 This is in my studio office. The tray is from Shinzi Katoh, whose adorable products I used to sell at Pine Street Art Works and at Small Equals. I was smart enough to save one for myself. This hold several lucite boxes with pencils, pens, scrap paper and of course, more hand lotion. It too, can be swooped up to clear my table for large projects. 

Happy tray- scaping.!!

 

Organizing with trays seen on see saw

 

 


Brighten Up A Winter Room: reflective objects

Silver pot with paperwhites brighten up a short, dark, winter interior ©liza cowan
Twinkle, twinkle to brighten up the short, dark, winter days. Photo ©Liza Cowan

 

I like to brighten up the short, dark, days of Winter by placing shiny reflective objects around the house. The twinkle of reflected light does wonders to lift the spirit of the room. 

There are lots of great, inexpensive knock offs of silver, mercury glass and mirrored things in circulation right now, so keep an eye out. I found this container at Home Goods, for a song. I'm not sure what's its intended use would be, but I was looking for a shiny silver container for my paperwhites, and this is perfect. And it was cheap!

Happy Solstice. 

 

 


Glass Flower Frog as pencil and pen holder.

Frog pen holder. Glass pen holder. Glass frog.  ©liza cowan
Glass frog as pen holder. Photo ©Liza Cowan

Maybe you already knew this, but I just figured it out. You can use a glass frog as a pen and pencil holder. Glass frogs, in case you are wondering, are made to go in the bottom of vases to hold the stems in position. Some of the older ones a beautiful as objects, which was what drew me to this particular one when I saw it in an antique store. But then I realized it would hold pens, stylishly. 

Have fun. 

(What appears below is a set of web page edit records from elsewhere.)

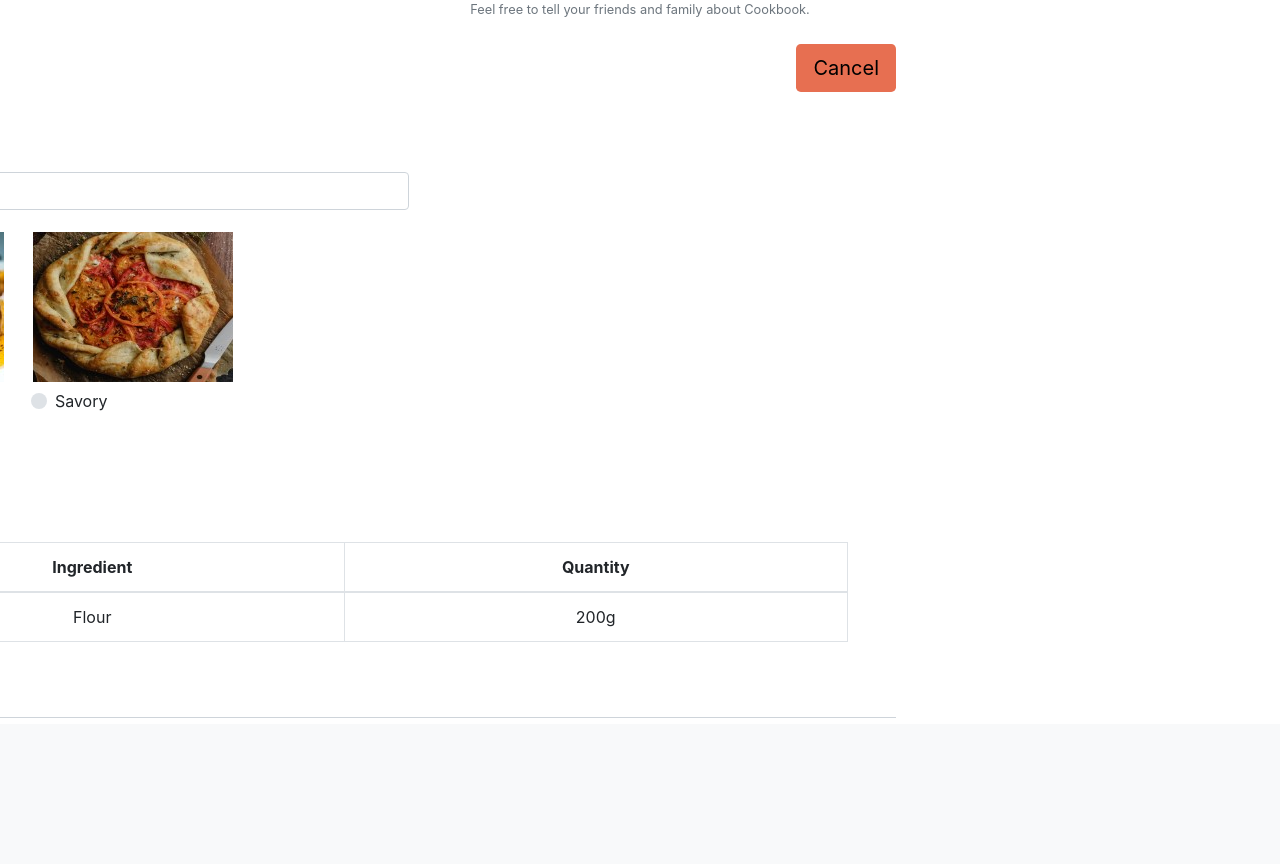
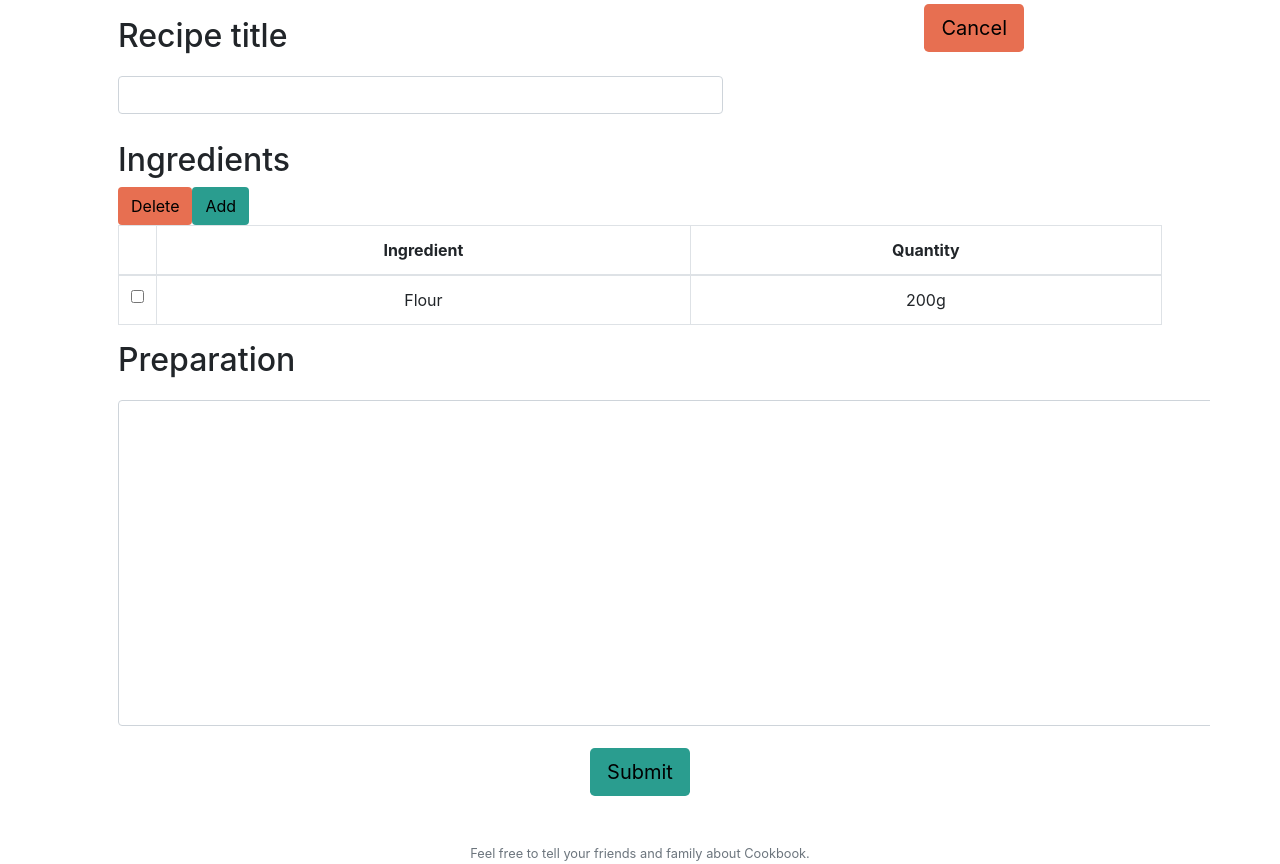
Before and after one commit to gutoarraes/Cookbook-project, a Flask app: page /recipe in a window 1280 px wide. Shown: the part 76-940 px from the top of the page. Before the commit the page ends 794 px from the top, so only its background shows below. Run offline with Flask 2, Linux system fonts and the light colour scheme; the visitor is signed in with stand-in values (Sample User, id 1); some libraries are stand-ins or nearby versions.

Commit message:
Cleaned up recipe.html and started work on collecting this page's info to be stores on database

```diff
--- a/app.py
+++ b/app.py
@@ -2,7 +2,11 @@ import os
 import datetime
 import sqlite3
 import mysql.connector
+import json
 
+from urllib.request import urlopen
+from xml.etree import ElementTree
+from lxml import etree
 from cs50 import SQL
 from flask import Flask, flash, jsonify, redirect, render_template, request, session
 from flask_session import Session
@@ -58,19 +62,23 @@ if mydb.is_connected():
         print("You're connected to database: ", record)
 
 
-# Make sure API key is set
-# if not os.environ.get("API_KEY"):
-#   raise RuntimeError("API_KEY not set")
-
-
 @app.route("/")
 @login_required
 def index():
     """Show current recipes"""
-    if request.method == "GET":
-        return render_template("index.html")
-    else:
-        return apology("TODO", code=400)
+    # username = session["user_id"]
+    # query_database = "SELECT * FROM users WHERE id = %s or id = %s"
+    # values = (username, username)
+    # recipes = mycursor.execute(query_database, values)
+    # mydb.commit()
+
+    # sql = "INSERT INTO recipes (id, recipe_name, ingredients, preparation) VALUES (%s, %s, %s, %s)"
+    # val = (id, recipe_name, ingredients, preparation)
+    # mycursor.execute(sql, val)
+    # mydb.commit()
+
+    return render_template("index.html") #, recipes=recipes
+
 
 
 @app.route("/login", methods=["GET", "POST"])
@@ -96,14 +104,14 @@ def login():
         mycursor.execute(query, (username, username))
         rows = mycursor.fetchone()
         #print(rows)
-        print(rows[0])  # user id
-        print(rows[1])  # login
-        print(rows[2])  # password hash
+        # print(rows[0])  # user id
+        # print(rows[1])  # login
+        # print(rows[2])  # password hash
         password = request.form.get("password")
         novo_hash = generate_password_hash(password, method='pbkdf2:sha256', salt_length=8)
-        #print(len(rows))
-        print(novo_hash)
-        print(check_password_hash(rows[2], request.form.get("password")))
+        # print(len(rows))
+        # print(novo_hash)
+        # print(check_password_hash(rows[2], request.form.get("password")))
 
         # Ensure username exists and password is correct
         if len(rows) == 0 or not check_password_hash(rows[2], password):
@@ -127,7 +135,48 @@ def recipe():
     if request.method == "GET":
         return render_template("recipe.html")
     else:
-        return apology("TODO", code=400)
+        # add to table "recipe" on database the new recipe (title, JSON of ingredients, preparation)
+        recipe_title = request.form.get("title")
+        ingredients = request.form.get("username")
+        preparation = request.form.get("preparation")
+
+        url = "http://127.0.0.1:5000/recipe"
+        page = urlopen(url)
+        html_bytes = page.read()
+        html = html_bytes.decode("utf-8")
+        table = html.find("tbody")
+        print(table)
+        table2 = html.find("tr")
+        print(table2)
+        table3 = html.find("Ingredients")
+        print(table3)
+        table4 = html.find("<table>")
+        print(table4)
+
+        # hash_password = generate_password_hash(password, method='pbkdf2:sha256', salt_length=8)
+        # sql = "INSERT INTO recipes (recipe_title, ingredients, preparation) VALUES (%s, %s, %s)"
+        # val = (recipe_title, ingredients, preparation)
+        # mycursor.execute(sql, val)
+        # mydb.commit()
+
+        # html_file = open("templates/recipe.html")
+        # html_content = html_file.read()
+        # parsed_html = etree.HTML(html_content)
+        # print(html_content)
+        # html_tables = parsed_html.findall("table/tbody")
+        # html_content3 = parsed_html.findall("table")
+        # html_content4 = parsed_html.find('tbody')
+        # print(html_content3)
+        # print(html_content4)
+
+        # first_table = html_tables[0]
+        # table_as_list = list(first_table)
+        # table_headers = [col.text for col in table_as_list[0]]
+        # table_list_dict = [dict(zip(table_headers, [col.text for col in row])) for row in table_as_list[1:]]
+        # print(table_list_dict)
+
+
+        return redirect("index.html")
 
 
 @app.route("/logout")
--- a/static/styles.css
+++ b/static/styles.css
@@ -36,6 +36,8 @@ main
     /* scroll horizontally as needed */
     overflow-x: auto;
 
+
+
     /* center contents */
     text-align: center;
     }
@@ -58,7 +60,7 @@ input {
 label {
     margin-top:3%;
     display: block;
-    }
+}
 
 .first {background-color:#264653;}
 .second {background-color:#2a9d8f;}
@@ -68,9 +70,14 @@ label {
 .cookbook {color:#e76f51}
 
 .ae{
-    position : fixed;
+    position : absolute;
     top : 15%;
     right : 30%;
+}
+.aa{
+    position : fixed;
+    top : 10%;
+    right : 20%;
 }
 .son{
     position:relative;
@@ -80,5 +87,3 @@ label {
 .father{
     position:absolute;
 }
-
-table.fixed { table-layout:fixed; }
--- a/templates/layout.html
+++ b/templates/layout.html
@@ -57,7 +57,7 @@
             </header>
         {% endif %}
 
-        <main class="container p-5 ae">
+        <main class="container p-5">
             {% block main %}{% endblock %}
         </main>
 
--- a/templates/recipe.html
+++ b/templates/recipe.html
@@ -5,36 +5,20 @@
 {% endblock %}
 
 {% block main %}
-<button type="button" onclick="location.href='/'" class="fourth btn btn-lg ae">Cancel</button>
-<form style="text-align: left;">
+<button type="button" onclick="location.href='/'" class="fourth btn btn-lg aa">Cancel</button>
+<form name="title" style="text-align: left;">
     <div class="form-group">
-        <p class="h2" style="margin-bottom:2%">Recipe title</p>
+        <p class="h2" style="margin-bottom:2%; margin-top:-5%">Recipe title</p>
         <textarea rows="1" cols="55" style="resize: none" class="form-control" id="exampleFormControlTextarea1" maxlength="94"></textarea>
     </div>
+</form>
 
-    <div style="display: inline-block;">
-    <img src="/static/sweet.jpg">
-
-    <div class="custom-control custom-radio custom-control-inline son" style="margin-top: 1%; display: inline;" >
-        <input type="radio"  id="customRadioInline1" name="customRadioInline1" class="custom-control-input">
-        <label class="custom-control-label" for="customRadioInline1">Sweet</label>
-    </div>
-</div>
-<div style="display: inline-block;">
-    <img src="/static/savory.jpg">
-    <div class="custom-control custom-radio custom-control-inline son" style="margin-top: 1%; display: inline;">
-        <input type="radio" id="customRadioInline2" name="customRadioInline1" class="custom-control-input">
-        <label class="custom-control-label" for="customRadioInline2">Savory</label>
-    </div>
-</div>
-</form>
 <div style="text-align: left;">
     <p class="h2" style="margin-top:2%">Ingredients</p>
 </div>
 
 <div class="bootstrap-table bootstrap4" style="text-align: left;">
-<div class="fixed-table-toolbar" style="text-align: left;">
-<div class="bs-bars float-left" style="text-align: left;">
+    <div class="fixed-table-toolbar" style="text-align: left;"></div>
     <div id="toolbar">
         <button id="add" class="btn second" onclick="add_row()"> Add </button>
         <div class="bs-bars float-left">
@@ -45,21 +29,39 @@
     </div>
 </div>
 
+<form action="/recipe" method="post">
+    <table id="table" data-toolbar="#toolbar" data-detail-formatter="detailFormatter" data-minimum-count-columns="2" data-id-field="id"  class="table table-bordered table-hover fixed">
+        <thead>
+            <tr>
+                <div class="fht-cell"></div>
+                <th style="text-align: center; vertical-align: middle"></th>
+                <th style="text-align: center; vertical-align: middle">
+                    <div  class="th-inner sortable ">Ingredient</div>
+                </th>
+                <th style="text-align: center; " data-field="name" data-not-first-th="">
+                    <div class="th-inner sortable both">Quantity</div>
+                    <div class="fht-cell"></div>
+                </th>
+            </tr>
+        </thead>
+    <tbody>
+        <tr data-index="0" data-has-detail-view="true">
+            <td class="bs-checkbox " style="text-align: center; vertical-align: middle; width: 36px; ">
+                <label>
+                    <input data-index="0" name="btSelectItem" type="checkbox" value="">
+                    <span></span>
+                </label>
+            </td>
+            <td contenteditable style="text-align: center; vertical-align: middle; ">Flour</td>
+            <td contenteditable style="text-align: center; ">200g</td>
+        </tr>
+
+<div class="fixed-table-border" style="width: 100%; "></div>
 </div>
-</div>
-
-</div>
-    <table id="table" data-toolbar="#toolbar" data-detail-formatter="detailFormatter" data-minimum-count-columns="2" data-id-field="id"  class="table table-bordered table-hover fixed">
 
 <script>
     function add_row() {
     $(table).find('tbody').append('<tr data-index="0" data-has-detail-view="true"><td class="bs-checkbox " style="text-align: center; vertical-align: middle; width: 36px; "><input data-index="0" name="btSelectItem" type="checkbox" value=""></td><td contenteditable style="text-align: center; vertical-align: middle; "></td><td contenteditable style="text-align: center; "></td></tr>');
-            }
-
-            function removeRow(rows){
-                var tbl = document.getElementById('table');
-                var lastRow = tbl.rows.length;
-                if (lastRow > 3) tbl.deleteRow(lastRow - 1);
     }
 
     function remove() {
@@ -71,55 +73,16 @@
             }
         }
     }
-
 </script>
 
-
-        <thead >
-            <tr>
-                <div class="fht-cell"></div>
-                <th class="bs-checkbox deleteBtn'" style="text-align: center; vertical-align: middle; width: 36px; " rowspan="2" data-field="state">
-                    <div class="th-inner ">
-                        <input name="btSelectAll" type="checkbox">
-
-
-                    </div>
-                    <div class="fht-cell"></div>
-                </th>
-                <th style="text-align: center; vertical-align: middle; " rowspan="2" data-field="id">
-                    <div  class="th-inner sortable both desc">Ingredient</div>
-                    <div class="fht-cell"></div>
-                </th>
-                    <div class="fht-cell"></div>
-                </th>
-            </tr>
-
-        <tr>
-            <th style="text-align: center; " data-field="name" data-not-first-th="">
-                <div class="th-inner sortable both">Quantity</div>
-                <div class="fht-cell"></div>
-            </th>
-        </tr>
-    </thead>
-    <tbody>
-        <tr data-index="0" data-has-detail-view="true">
-            <td class="bs-checkbox " style="text-align: center; vertical-align: middle; width: 36px; "><label>
-          <input data-index="0" name="btSelectItem" type="checkbox" value="">
-          <span></span>
-          </label>
-        </td>
-        <td contenteditable style="text-align: center; vertical-align: middle; ">Flour</td>
-        <td contenteditable style="text-align: center; ">200g</td>
-    </tr>
-
 </table>
-<div class="fixed-table-border" style="width: 100%; "></div>
-</div>
-
     <p class="h2" style="text-align: left;">Preparation</p>
-        <div class="form-group" style="text-align: left;">
+        <div class="form-group" name="preparation" style="text-align: left;">
             <textarea class="form-control" id="exampleFormControlTextarea1" rows="13" cols="140"></textarea>
         </div>
+        </tbody>
 
-        <button type="button" onclick="location.href='/'" class="btn second btn-lg">Submit</button>
+        <button type="submit" class="btn second btn-lg" >Submit</button>
+
+        </form>
 {% endblock %}
```
Also changed, not shown: templates/index.html (+4 -4 lines). Lines whose indentation alone changed are shown as unchanged.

DIY: Hang curtains with colorful binder clips

You don't have to spend a fortune to hang curtains. Be the first on your block to bring Office Supply Chic to your home. All you need is push pins or nails to secure small binder clips to the top of your window.  It's best if your fabric is wider than the window. Gather it to make small drapes along the top. Experiment. So easy to change. 

©Liza Cowan using binder clips to hang curtains
Office Supply Chic. Window curtains using binder clips.

Use a second set of binder clips to tie back the curtains. You can drape them, as above, or bunch them, or whatever you like. I've used very sheer white fabric here for summer. But come Winter...I've got some very nice flannel buffalo plaid fabric to use. Wait and see. 

Meanwhile, get binding!


Tabletop cord wrangler DIY

Cord wrangler seesaw.typepad.com ©Liza Cowan
De-clutter your table top with an easy DIY cord wrangler,

 

I couldn't stand all the cords and cables sitting on my table...chargers for my iPhone, tablet, computer and speaker. So I found a nice old cardboard box I had put away, and made it into a cord wrangler. It's an easy DIY to help de-clutter. 

I cut a rectangular hole on the bottom of the end-side, just big enough to insert the surge protector/extension cord. Make sure your box is long enough. 

Then I cut enough holes for three of the cords that I need on the side, the iPhone, the tablet and the computer. Then I cut a hole on the top for the speaker-charger, because I keep the little speaker on top. 

The holes only have to be big enough for the ends to go through, not the plugs. 

Yes, it would have been neater if I'd had a little drill or a good little saw. But I didn't, so I used a scissors and a kitchen knife. Good enough. 

Time to make it: 15 minutes, once I'd found the box.